This week marks the 150th anniversary of the largest battle ever fought in North America, the Battle of Gettysburg, Pa., considered by many to be the turning point in the Civil War. It ranks with the Battle of Waterloo and the D-Day invasion as one of the most written and discussed military engagements in the history of the world.
Because of this several mystiques have grown around the battle, such as had Lee won at Gettysburg, the South would have won the Civil War, it was not Lee’s fault the South lost the battle, it was Lee’s worse battle, had this general done this or that general done that, etc., etc.,etc.
First of all, I do not buy into the idea that a Rebel victory at Gettysburg would have meant the South would have won the war. When you consider that a victorious Lee would have been stuck in the middle of enemy country with no logistics support and straddled with thousands of casualties, I think he would have probably done what he did in reality, retreat back into Virginia.
I base this belief on the fact that the victorious army, Maj. Gen. George Meade’s Army of the Potomac had almost as many casualties as Lee’s Army of Northern Virginia (around 23,000) and was in such bad shape after the battle that it could not deliver a knock-out blow or a counter offensive against Lee, which might have ended the war then and there.
The other issue is that when people critiqued the battle, it seems that more often than not, Confederate leaders are criticized while Union leaders are rarely praised, as if Meade did not win the battle as much as Lee lost it. However George Pickett, the unfortunate, and justly accused, scapegoat for Lee’s defeat at Gettysburg perhaps summed it up best when asked why his charge failed, “I’ve always thought the Yankees had something to do with it.”
And as being the turning point of the war, many will argue that the fall of Vicksburg, which happened at the same time, slicing the Confederacy in two and giving the North full control of the Mississippi River, was far more important.

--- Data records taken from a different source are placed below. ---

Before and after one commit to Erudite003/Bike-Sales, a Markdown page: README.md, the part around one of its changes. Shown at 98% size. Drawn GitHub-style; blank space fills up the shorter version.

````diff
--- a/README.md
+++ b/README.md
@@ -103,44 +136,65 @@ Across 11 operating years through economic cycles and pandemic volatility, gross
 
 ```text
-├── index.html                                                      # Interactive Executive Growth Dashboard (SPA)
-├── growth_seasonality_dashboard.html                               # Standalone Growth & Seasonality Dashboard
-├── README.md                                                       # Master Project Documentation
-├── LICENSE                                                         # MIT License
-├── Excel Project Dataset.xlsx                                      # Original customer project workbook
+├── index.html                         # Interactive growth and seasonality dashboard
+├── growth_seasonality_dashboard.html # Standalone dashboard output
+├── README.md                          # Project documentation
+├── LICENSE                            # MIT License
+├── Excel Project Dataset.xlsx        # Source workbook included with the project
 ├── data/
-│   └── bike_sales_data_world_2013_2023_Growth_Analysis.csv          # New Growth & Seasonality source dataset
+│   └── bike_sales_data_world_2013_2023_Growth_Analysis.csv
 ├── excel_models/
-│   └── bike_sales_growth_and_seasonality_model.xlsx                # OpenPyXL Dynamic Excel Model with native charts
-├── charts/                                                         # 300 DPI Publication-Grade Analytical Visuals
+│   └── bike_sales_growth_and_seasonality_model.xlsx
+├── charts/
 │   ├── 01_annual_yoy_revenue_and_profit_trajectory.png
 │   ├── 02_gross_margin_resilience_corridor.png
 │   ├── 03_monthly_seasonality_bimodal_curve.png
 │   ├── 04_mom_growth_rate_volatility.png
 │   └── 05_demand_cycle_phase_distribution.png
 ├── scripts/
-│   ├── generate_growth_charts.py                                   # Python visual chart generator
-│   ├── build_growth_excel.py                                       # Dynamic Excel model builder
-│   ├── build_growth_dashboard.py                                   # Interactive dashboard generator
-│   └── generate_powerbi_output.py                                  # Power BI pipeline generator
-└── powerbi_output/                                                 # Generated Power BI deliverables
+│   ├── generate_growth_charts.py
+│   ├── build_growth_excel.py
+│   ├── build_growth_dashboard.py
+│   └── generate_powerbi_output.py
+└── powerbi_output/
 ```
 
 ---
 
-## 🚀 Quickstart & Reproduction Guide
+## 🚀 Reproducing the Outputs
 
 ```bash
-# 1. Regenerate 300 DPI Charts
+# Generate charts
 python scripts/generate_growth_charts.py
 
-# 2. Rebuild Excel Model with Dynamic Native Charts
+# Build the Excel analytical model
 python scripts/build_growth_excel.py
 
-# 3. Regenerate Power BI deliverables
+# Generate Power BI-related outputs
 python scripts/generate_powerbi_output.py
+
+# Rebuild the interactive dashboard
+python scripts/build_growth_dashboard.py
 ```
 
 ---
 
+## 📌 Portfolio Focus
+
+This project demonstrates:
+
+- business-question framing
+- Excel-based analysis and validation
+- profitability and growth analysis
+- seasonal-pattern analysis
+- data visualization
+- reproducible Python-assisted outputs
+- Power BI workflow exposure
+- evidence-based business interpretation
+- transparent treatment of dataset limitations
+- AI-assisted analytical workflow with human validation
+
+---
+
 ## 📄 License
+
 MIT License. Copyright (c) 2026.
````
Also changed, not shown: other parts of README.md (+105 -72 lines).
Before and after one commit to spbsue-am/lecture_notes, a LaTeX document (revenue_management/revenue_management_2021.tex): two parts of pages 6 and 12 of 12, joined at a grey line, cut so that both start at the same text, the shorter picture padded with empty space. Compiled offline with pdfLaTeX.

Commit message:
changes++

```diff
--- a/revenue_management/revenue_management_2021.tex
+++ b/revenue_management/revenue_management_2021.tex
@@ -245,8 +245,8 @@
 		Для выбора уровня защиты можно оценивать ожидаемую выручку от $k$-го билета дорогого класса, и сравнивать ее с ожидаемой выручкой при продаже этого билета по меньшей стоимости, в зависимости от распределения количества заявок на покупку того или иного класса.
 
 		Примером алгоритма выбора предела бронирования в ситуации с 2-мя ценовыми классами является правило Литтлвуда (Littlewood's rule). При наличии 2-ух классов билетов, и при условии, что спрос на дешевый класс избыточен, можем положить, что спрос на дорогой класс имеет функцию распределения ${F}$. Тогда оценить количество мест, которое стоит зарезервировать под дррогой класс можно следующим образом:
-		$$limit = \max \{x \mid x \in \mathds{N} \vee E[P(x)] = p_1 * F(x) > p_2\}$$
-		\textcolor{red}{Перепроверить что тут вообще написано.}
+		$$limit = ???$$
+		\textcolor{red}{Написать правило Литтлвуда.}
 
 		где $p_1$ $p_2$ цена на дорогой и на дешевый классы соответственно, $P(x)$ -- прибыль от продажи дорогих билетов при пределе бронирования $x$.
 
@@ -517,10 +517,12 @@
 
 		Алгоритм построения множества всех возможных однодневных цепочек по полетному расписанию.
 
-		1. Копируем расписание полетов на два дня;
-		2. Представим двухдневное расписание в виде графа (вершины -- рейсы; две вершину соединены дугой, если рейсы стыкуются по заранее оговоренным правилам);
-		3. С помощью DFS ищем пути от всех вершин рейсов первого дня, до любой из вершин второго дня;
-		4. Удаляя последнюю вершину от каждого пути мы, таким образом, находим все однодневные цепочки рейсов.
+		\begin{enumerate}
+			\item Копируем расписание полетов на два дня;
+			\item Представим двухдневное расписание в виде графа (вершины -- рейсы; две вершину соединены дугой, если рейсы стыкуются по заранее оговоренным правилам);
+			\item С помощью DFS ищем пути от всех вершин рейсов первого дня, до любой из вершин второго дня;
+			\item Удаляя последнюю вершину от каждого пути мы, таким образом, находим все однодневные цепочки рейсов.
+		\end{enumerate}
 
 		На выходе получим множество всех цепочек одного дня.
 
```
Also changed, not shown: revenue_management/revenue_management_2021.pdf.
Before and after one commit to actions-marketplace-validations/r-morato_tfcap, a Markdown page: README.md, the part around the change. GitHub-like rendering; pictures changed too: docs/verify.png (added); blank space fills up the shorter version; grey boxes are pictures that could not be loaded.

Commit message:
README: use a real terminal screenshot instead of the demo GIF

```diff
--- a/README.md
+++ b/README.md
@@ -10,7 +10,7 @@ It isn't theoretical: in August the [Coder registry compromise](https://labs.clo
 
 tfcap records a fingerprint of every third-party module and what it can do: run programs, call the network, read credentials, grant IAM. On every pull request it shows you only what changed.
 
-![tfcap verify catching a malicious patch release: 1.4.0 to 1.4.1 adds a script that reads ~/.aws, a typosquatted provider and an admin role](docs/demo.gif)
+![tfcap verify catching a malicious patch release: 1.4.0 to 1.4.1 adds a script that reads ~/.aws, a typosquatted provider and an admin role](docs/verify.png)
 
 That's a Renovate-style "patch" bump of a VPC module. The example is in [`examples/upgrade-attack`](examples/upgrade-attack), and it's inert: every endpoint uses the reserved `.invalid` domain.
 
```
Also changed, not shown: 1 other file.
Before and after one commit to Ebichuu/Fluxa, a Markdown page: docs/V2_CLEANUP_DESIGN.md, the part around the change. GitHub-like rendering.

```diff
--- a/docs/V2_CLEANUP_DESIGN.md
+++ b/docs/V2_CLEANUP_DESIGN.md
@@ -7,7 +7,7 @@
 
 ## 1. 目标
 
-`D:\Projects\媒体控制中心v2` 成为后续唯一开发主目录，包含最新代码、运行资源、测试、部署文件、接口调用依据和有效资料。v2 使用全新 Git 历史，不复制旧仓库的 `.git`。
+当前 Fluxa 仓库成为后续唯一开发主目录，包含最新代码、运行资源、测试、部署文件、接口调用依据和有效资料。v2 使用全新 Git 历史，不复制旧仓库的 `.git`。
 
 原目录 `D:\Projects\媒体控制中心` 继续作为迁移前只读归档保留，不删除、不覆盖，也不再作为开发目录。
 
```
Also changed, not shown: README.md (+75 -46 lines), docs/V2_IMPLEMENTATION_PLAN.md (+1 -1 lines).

To be blunt, Gettysburg is not my favorite battle or campaign of the war from an academic viewpoint (For the record, I am partial to the Atlanta Campaign.). I have had people tell me that if I ever go there, which I hope to do some day, that my perspective on the battle will change. Perhaps so, but until then, I will turn my attentions to other aspects of the war.